Category Archives: Liam Mellows
by Charlie McGuire
The Irish Civil War of 1922–23 is one of the most neglected events in Irish history. In contrast to the Tan War of 1919–21, a celebrated event about which a great deal has been written, very little attention has been paid to a conflict that not only exacted a heavier toll in terms of casualties, but was also more significant in shaping subsequent political divisions within the southern state itself.
Ken Loach’s acclaimed film The Wind That Shakes the Barley is perhaps the first film to look in any detail at the nature of the divides that existed within the Irish independence movement, and the manner in which these worsened after the signing of the December 1921 Treaty.
Leaving aside the predictable hostility from the armchair imperialists of the English Tory press, most serious critical comment concerning the film has been positive and has recognised the importance of opening up a debate on this important period in modern Irish history. It is as a contribution in this direction that this article on the experience of communists in the Irish civil war is intended.
The Communist Party of Ireland (CPI) was formed in Read the rest of this entry
December 8 marked the 95th anniversary of the execution without trial of left-republicans Liam Mellows (1895-1922), Rory O’Connor (1883-1922), Joe McKelvey (1898-1922) and Dick Barrett (1889-1922). The four had been taken prisoner after the surrender of the anti-Treaty forces in the Four Courts in Dublin on June 30.
In the ten months of the civil war the Free State would murder in cold blood more republicans than the British had in the almost three years of the war for independence (aka the Tan War).
Further reading (three chapters from my old MA thesis, written in 1995 and the first few months of 1996):
Below is the text of the oration delivered by Maire Drumm on Saturday, December 13, at the annual éirígi Liam Mellows commemoration. The event took place at Mellows’ grave in County Wexford. Wreaths were laid at the event by the Independent Workers Union and éirígi.
Mellows is one of the giants of Irish left-republicanism. As a teenager he was a member and leader of the first republican military organisation of the twentieth century, the Fianna Eireann movement founded by Constance Markievicz. Later he was a founder-member of the Irish Volunteers and led the 1916 Rising in Galway. Following the defeat of the Rising and imprisonment, he played a vital role in rebuilding the republican movement, in particular the newly-republican Sinn Fein and the Irish Republican Army. He was part of the Sinn Fein landslide in Ireland in the 1918 British general elections. The republicans won 73 of the 105 Irish seats at Westminster on an absententionist and independence basis, duly establishing a parliament of their own in Dublin (Dail Eireann) and declaring independence.

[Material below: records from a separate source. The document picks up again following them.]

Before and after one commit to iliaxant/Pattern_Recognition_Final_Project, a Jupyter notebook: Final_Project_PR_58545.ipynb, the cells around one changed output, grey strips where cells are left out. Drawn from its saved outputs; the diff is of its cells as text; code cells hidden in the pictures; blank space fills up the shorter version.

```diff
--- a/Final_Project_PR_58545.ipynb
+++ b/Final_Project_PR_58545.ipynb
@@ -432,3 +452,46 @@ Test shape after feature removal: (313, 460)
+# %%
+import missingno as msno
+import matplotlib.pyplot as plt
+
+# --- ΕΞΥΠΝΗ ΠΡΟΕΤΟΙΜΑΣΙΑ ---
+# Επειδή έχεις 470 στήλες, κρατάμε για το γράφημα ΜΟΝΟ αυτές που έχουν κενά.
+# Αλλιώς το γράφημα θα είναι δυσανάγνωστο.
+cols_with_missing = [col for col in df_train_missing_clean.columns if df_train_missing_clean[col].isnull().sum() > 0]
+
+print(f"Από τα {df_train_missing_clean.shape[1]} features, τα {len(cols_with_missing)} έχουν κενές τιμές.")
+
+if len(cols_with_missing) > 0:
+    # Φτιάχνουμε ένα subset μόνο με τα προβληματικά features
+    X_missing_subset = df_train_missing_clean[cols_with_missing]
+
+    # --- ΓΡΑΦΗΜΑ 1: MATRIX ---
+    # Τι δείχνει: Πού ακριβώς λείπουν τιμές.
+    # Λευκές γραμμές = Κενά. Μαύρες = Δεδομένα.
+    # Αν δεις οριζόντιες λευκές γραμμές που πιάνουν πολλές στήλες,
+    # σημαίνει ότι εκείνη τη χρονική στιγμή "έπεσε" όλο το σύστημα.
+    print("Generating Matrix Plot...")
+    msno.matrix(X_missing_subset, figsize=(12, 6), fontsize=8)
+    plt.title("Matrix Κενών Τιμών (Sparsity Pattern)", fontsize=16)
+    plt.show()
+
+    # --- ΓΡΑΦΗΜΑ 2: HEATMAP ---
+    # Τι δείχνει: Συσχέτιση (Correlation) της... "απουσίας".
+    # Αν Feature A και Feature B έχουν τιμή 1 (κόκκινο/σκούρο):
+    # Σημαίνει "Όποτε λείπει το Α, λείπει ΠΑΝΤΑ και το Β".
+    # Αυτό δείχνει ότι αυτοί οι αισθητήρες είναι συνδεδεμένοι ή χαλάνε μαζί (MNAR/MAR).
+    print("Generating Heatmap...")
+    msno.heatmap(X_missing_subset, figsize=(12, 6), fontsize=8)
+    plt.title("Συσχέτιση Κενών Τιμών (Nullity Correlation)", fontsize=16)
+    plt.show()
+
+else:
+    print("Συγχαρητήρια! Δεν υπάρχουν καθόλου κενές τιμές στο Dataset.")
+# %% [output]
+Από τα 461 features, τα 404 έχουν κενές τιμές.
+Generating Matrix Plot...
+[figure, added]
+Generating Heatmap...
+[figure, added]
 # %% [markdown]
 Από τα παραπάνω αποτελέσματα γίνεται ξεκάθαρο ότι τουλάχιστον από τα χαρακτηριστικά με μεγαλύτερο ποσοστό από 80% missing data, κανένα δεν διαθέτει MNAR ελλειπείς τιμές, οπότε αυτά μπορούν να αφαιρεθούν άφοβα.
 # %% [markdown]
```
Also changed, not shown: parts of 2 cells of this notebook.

When the British government refused to recognise the will of the Irish people and moved to use violence to suppress their will, Mellows was to the forefront of the resistance. A war for independence took place from 1919-1921 when the more bourgeoisified elements of Dail Eireann supported a treaty with Britain which gave the British state continuing control of six north-eastern counties of Ireland while also creating a 26-county neocolonial state in the south and west (the Free State). Mellows opposed the Treaty and was part of the central leadership of the republican side in the 1922-23 civil war until his execution on December 13 1922 by Free State forces while a prisoner in Mountjoy Jail in Dublin. – Phil
Maire Drumm Oration:
It is an honour to be invited to speak at this commemoration to pay tribute to Liam Mellows and his three young comrades – Joe McKelvey, Richard Barrett and Rory O’Connor – on the ninety second anniversary of their execution by Free State forces. We also remember all those died in the struggle for national freedom.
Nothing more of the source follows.